Activity — In the records that follow, count the lines where the string "Knauf" appears, and give the count with nothing added.

*** Opening Provided information ***

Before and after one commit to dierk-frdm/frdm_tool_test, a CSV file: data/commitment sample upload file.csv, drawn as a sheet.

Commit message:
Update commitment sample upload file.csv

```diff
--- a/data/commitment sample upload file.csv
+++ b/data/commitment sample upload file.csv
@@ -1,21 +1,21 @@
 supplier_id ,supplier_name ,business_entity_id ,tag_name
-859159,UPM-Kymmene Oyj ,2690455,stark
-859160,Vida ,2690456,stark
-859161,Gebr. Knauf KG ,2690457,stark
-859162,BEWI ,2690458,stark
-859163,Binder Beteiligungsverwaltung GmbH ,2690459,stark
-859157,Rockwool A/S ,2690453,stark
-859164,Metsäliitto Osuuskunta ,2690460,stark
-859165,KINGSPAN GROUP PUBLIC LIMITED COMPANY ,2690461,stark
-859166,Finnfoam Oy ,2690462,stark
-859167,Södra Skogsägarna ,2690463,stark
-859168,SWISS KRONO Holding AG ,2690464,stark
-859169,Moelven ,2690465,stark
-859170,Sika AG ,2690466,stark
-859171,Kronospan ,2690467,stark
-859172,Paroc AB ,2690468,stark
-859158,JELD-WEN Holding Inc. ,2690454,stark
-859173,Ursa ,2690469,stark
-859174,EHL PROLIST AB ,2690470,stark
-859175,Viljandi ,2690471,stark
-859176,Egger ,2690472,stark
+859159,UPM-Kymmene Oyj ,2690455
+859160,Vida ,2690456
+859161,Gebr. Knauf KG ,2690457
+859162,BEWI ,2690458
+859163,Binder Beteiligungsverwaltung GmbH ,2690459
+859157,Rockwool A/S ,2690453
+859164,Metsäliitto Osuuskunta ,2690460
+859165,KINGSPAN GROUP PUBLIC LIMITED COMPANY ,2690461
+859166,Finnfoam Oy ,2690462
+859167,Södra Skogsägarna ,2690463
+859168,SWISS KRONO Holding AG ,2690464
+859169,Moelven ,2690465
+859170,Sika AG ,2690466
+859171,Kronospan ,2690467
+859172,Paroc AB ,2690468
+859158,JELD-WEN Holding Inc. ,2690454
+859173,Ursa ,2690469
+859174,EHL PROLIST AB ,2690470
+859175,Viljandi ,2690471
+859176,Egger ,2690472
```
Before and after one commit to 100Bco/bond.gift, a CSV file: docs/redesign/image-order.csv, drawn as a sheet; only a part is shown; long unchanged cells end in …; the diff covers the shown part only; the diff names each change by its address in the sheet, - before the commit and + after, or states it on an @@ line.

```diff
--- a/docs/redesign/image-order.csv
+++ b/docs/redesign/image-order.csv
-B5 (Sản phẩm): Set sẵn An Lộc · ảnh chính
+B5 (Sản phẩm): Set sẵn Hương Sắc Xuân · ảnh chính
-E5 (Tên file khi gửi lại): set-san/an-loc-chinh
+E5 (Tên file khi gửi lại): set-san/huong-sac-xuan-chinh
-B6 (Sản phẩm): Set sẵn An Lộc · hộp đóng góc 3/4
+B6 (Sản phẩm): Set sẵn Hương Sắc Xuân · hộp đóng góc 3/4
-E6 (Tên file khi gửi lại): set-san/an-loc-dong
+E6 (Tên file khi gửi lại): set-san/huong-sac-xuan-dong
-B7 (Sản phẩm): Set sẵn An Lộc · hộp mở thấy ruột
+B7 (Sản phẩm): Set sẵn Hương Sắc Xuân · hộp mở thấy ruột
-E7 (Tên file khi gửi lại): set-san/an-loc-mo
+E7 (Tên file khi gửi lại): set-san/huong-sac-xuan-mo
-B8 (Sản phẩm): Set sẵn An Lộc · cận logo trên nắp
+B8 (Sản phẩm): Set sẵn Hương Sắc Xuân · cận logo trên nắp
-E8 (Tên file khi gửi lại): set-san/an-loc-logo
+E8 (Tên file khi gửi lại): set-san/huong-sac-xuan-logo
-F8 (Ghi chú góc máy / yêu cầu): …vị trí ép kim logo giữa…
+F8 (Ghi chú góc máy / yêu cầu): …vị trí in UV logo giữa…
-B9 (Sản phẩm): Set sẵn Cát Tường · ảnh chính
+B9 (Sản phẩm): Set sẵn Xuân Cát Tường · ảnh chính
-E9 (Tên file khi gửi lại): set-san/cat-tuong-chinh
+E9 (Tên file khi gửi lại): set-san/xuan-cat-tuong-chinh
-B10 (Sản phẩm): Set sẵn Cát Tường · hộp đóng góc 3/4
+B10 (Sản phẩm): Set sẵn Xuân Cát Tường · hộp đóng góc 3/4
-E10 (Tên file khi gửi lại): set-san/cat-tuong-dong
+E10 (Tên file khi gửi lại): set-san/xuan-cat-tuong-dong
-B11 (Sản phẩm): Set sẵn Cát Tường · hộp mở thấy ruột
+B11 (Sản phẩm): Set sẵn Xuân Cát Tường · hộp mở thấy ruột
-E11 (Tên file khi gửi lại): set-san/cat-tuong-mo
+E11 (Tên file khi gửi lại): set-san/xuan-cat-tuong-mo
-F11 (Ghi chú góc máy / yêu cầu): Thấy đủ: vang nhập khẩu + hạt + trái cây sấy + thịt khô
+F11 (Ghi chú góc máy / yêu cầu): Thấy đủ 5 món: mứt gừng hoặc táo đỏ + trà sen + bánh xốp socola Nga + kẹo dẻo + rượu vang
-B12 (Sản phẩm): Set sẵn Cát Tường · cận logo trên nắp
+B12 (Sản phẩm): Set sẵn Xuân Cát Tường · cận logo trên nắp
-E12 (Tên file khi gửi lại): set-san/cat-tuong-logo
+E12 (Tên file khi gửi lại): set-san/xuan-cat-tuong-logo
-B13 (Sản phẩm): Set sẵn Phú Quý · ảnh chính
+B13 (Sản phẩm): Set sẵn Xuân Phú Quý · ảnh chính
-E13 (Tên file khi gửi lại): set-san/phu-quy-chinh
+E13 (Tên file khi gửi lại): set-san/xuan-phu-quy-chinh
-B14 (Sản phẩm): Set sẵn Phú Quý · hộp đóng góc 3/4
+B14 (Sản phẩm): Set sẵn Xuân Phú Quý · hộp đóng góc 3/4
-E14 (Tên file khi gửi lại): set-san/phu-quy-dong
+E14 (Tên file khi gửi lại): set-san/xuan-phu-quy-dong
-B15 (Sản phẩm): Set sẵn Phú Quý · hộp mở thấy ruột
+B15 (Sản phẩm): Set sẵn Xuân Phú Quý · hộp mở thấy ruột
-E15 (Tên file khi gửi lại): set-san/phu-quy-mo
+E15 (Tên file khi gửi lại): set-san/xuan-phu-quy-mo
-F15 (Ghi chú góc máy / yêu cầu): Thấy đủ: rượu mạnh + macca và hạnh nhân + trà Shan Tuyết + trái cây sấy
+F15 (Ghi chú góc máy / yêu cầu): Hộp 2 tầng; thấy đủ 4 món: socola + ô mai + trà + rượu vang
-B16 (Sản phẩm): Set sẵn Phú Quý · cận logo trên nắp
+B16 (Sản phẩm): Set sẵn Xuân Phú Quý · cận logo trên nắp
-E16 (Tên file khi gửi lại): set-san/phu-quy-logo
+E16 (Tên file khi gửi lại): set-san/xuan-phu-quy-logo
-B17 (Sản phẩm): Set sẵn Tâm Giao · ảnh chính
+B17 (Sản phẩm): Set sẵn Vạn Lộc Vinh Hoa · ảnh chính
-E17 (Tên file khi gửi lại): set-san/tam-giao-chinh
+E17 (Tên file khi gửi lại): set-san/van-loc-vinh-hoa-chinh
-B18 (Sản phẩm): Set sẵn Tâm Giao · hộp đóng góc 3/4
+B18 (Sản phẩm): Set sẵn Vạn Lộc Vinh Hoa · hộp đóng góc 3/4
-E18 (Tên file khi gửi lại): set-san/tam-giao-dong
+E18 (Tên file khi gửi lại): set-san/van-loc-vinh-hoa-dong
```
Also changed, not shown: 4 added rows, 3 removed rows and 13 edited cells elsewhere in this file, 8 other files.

*** Closing Provided information ***

Response — 2